# [What to produce]
A complete response lists each line of the data below that includes the word "find".

(Collected data entries)
※

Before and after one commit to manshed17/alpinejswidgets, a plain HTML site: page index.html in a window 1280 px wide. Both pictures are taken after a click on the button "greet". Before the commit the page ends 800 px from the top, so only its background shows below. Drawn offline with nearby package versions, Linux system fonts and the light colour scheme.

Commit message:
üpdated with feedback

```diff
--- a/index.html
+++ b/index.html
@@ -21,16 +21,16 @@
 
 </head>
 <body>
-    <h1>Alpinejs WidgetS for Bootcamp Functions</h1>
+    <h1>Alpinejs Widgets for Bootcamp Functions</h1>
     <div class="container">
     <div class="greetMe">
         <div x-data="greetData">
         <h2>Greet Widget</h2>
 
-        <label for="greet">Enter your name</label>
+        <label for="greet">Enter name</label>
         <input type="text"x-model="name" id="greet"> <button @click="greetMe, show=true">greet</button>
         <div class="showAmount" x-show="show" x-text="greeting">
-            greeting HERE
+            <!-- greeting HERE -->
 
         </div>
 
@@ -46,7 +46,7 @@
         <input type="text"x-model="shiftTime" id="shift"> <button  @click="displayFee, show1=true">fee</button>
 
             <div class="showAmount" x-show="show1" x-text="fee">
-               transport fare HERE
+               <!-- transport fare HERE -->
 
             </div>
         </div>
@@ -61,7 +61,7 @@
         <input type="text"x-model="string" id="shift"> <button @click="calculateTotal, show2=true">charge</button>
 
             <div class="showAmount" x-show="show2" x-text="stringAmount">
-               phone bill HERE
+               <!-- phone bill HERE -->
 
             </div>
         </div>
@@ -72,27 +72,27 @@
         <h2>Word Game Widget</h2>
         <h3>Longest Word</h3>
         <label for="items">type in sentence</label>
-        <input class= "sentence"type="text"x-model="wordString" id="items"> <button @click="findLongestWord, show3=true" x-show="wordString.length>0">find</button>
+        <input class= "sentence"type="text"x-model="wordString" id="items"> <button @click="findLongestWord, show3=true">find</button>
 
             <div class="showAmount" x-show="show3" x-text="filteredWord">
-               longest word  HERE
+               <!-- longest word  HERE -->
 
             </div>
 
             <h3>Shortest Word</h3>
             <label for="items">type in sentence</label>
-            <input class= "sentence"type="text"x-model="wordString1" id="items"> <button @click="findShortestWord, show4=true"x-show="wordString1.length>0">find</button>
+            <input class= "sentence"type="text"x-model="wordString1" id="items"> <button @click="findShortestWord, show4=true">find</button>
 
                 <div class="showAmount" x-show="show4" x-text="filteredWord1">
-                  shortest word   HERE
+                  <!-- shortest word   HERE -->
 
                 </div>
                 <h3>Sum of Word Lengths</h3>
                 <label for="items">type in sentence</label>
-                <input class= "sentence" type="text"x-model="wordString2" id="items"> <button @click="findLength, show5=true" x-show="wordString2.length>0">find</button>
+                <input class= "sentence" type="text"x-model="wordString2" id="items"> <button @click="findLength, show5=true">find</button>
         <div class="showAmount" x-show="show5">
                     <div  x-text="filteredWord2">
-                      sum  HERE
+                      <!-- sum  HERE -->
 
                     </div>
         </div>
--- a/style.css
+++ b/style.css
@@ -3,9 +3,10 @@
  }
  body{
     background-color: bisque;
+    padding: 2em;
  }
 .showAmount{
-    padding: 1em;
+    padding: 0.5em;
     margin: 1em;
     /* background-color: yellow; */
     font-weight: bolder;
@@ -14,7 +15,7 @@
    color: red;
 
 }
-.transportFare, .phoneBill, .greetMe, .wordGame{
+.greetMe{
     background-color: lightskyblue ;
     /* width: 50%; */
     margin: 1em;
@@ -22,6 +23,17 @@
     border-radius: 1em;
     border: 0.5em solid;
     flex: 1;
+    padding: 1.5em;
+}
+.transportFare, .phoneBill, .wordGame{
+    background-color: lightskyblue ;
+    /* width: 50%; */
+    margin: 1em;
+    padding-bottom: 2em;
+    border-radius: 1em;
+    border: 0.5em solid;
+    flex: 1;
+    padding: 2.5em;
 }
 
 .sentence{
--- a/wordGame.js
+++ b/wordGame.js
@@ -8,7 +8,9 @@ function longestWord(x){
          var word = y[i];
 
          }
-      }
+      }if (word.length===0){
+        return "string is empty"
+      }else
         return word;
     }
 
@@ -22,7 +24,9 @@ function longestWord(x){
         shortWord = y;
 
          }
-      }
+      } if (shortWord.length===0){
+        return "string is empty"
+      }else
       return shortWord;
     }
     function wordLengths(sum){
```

※

# [Written response]
-        <input class= "sentence"type="text"x-model="wordString" id="items"> <button @click="findLongestWord, show3=true" x-show="wordString.length>0">find</button>
+        <input class= "sentence"type="text"x-model="wordString" id="items"> <button @click="findLongestWord, show3=true">find</button>
-            <input class= "sentence"type="text"x-model="wordString1" id="items"> <button @click="findShortestWord, show4=true"x-show="wordString1.length>0">find</button>
+            <input class= "sentence"type="text"x-model="wordString1" id="items"> <button @click="findShortestWord, show4=true">find</button>
-                <input class= "sentence" type="text"x-model="wordString2" id="items"> <button @click="findLength, show5=true" x-show="wordString2.length>0">find</button>
+                <input class= "sentence" type="text"x-model="wordString2" id="items"> <button @click="findLength, show5=true">find</button>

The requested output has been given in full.